Report only the number of lines that contain the string "cells" in the records below.

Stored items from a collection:

********************

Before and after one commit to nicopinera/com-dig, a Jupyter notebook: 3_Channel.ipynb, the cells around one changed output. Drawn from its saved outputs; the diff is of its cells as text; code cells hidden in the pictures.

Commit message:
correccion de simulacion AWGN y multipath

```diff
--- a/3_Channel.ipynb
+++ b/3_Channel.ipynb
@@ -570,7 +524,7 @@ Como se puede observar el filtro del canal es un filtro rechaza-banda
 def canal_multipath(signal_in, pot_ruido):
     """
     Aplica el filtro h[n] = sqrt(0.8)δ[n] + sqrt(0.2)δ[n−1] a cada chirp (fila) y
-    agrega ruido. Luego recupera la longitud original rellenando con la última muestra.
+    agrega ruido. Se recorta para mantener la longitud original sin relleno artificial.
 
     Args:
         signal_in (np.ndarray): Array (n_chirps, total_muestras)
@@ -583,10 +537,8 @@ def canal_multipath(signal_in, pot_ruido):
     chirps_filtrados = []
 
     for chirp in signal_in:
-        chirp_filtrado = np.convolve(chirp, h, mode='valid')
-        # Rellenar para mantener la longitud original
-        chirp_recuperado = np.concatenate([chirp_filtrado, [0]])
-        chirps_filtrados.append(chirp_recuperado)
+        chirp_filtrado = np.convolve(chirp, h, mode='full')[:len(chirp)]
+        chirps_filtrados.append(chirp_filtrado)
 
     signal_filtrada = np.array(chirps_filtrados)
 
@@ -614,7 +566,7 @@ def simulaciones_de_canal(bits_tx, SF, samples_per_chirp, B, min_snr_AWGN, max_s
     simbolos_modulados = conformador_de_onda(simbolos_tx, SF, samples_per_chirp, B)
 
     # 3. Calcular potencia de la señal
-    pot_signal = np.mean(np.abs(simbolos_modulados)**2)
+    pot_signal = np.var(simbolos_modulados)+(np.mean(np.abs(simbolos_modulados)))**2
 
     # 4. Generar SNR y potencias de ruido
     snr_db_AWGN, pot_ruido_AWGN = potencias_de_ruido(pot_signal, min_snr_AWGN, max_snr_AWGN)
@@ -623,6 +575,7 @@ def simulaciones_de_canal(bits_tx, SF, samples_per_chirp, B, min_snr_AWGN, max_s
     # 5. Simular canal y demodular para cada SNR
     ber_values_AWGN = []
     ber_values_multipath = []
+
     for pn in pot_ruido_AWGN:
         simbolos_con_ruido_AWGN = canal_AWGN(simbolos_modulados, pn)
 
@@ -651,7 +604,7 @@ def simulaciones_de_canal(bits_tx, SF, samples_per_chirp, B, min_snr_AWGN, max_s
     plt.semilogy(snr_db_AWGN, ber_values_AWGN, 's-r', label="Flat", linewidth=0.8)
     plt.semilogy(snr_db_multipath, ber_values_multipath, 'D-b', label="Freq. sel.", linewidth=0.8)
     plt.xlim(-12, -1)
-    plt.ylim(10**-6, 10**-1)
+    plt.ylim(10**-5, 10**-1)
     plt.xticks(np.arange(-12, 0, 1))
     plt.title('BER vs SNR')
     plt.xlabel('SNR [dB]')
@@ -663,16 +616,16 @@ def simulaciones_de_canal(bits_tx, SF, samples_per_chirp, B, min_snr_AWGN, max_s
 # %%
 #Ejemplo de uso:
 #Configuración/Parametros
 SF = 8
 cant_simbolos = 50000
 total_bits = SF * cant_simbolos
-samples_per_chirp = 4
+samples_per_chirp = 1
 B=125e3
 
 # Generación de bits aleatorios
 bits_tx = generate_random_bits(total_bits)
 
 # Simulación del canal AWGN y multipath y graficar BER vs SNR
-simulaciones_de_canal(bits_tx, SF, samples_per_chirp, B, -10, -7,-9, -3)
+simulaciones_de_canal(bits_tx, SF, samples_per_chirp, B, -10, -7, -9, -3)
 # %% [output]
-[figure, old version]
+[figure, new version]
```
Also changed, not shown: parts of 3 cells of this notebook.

********************

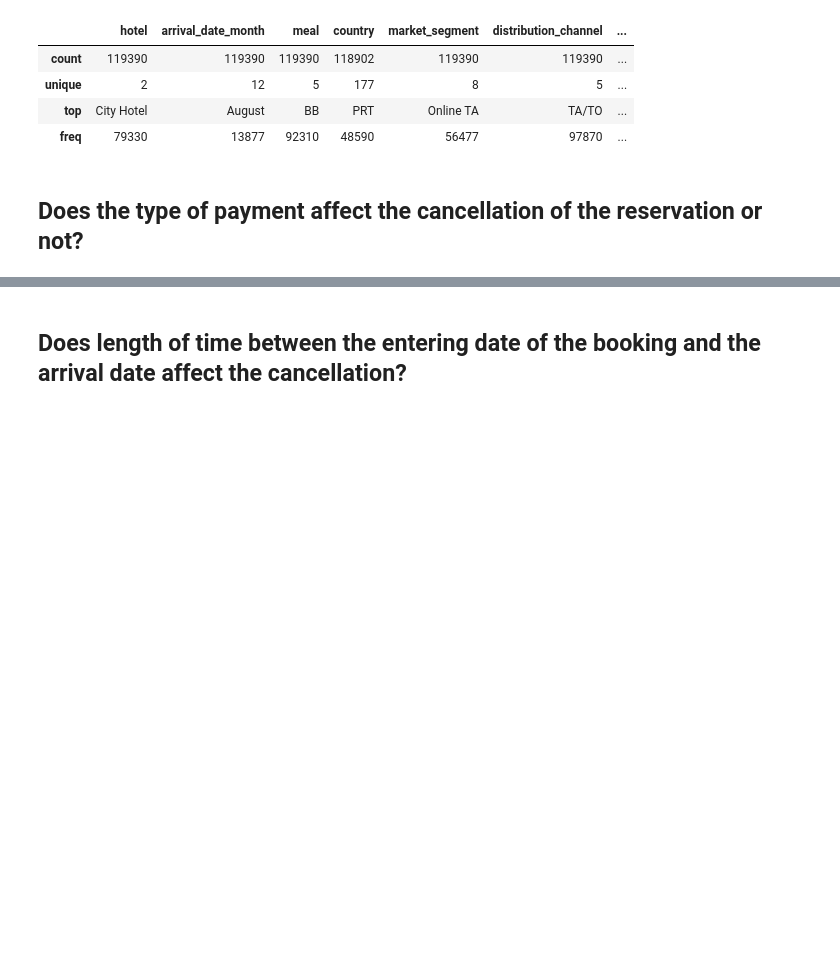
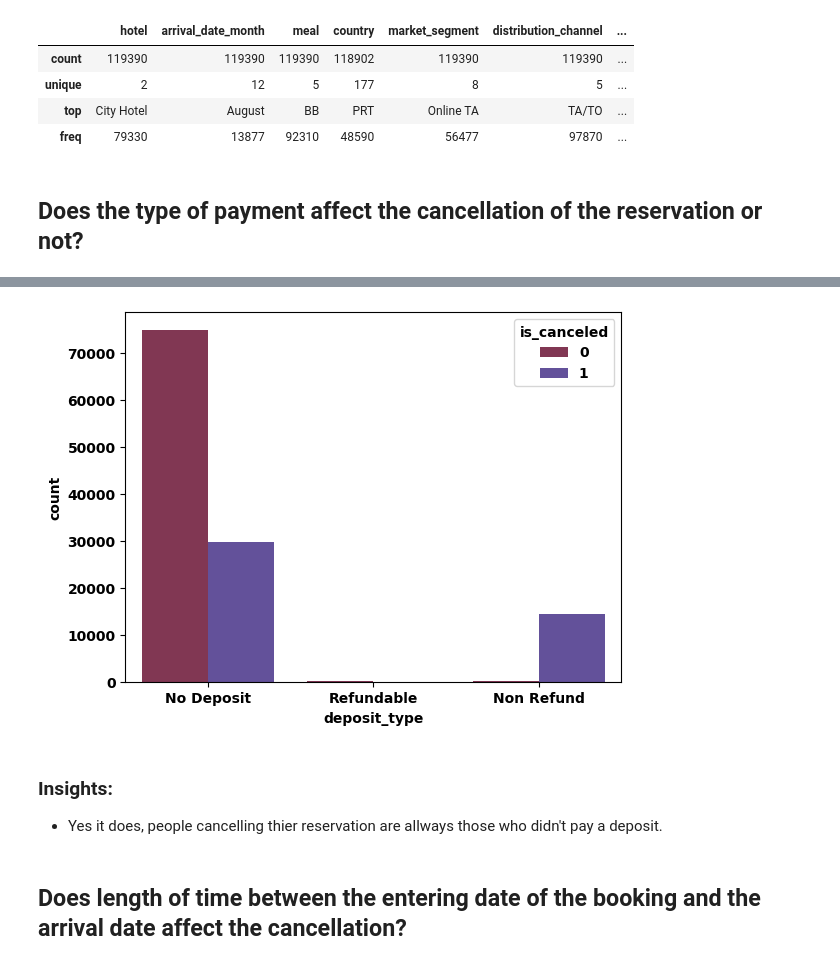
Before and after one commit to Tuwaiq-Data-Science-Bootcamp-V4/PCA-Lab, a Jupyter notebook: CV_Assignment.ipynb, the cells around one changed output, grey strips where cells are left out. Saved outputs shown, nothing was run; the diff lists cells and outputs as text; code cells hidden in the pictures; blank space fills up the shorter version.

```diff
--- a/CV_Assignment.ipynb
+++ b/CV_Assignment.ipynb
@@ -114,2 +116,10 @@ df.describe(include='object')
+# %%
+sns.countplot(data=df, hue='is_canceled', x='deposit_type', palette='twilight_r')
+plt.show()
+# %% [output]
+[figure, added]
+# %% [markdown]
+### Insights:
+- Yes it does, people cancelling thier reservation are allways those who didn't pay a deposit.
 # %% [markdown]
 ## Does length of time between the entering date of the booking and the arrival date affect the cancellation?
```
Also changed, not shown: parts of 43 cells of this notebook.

********************

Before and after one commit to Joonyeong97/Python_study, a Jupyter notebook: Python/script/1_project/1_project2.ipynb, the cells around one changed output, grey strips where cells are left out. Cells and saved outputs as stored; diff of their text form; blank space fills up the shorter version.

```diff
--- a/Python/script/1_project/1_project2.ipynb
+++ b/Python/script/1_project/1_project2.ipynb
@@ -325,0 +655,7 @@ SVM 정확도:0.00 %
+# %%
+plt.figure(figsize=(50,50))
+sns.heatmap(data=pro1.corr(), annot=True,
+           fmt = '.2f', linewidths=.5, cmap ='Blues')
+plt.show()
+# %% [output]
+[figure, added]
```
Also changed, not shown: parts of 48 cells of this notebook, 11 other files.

********************

## Solution below:
6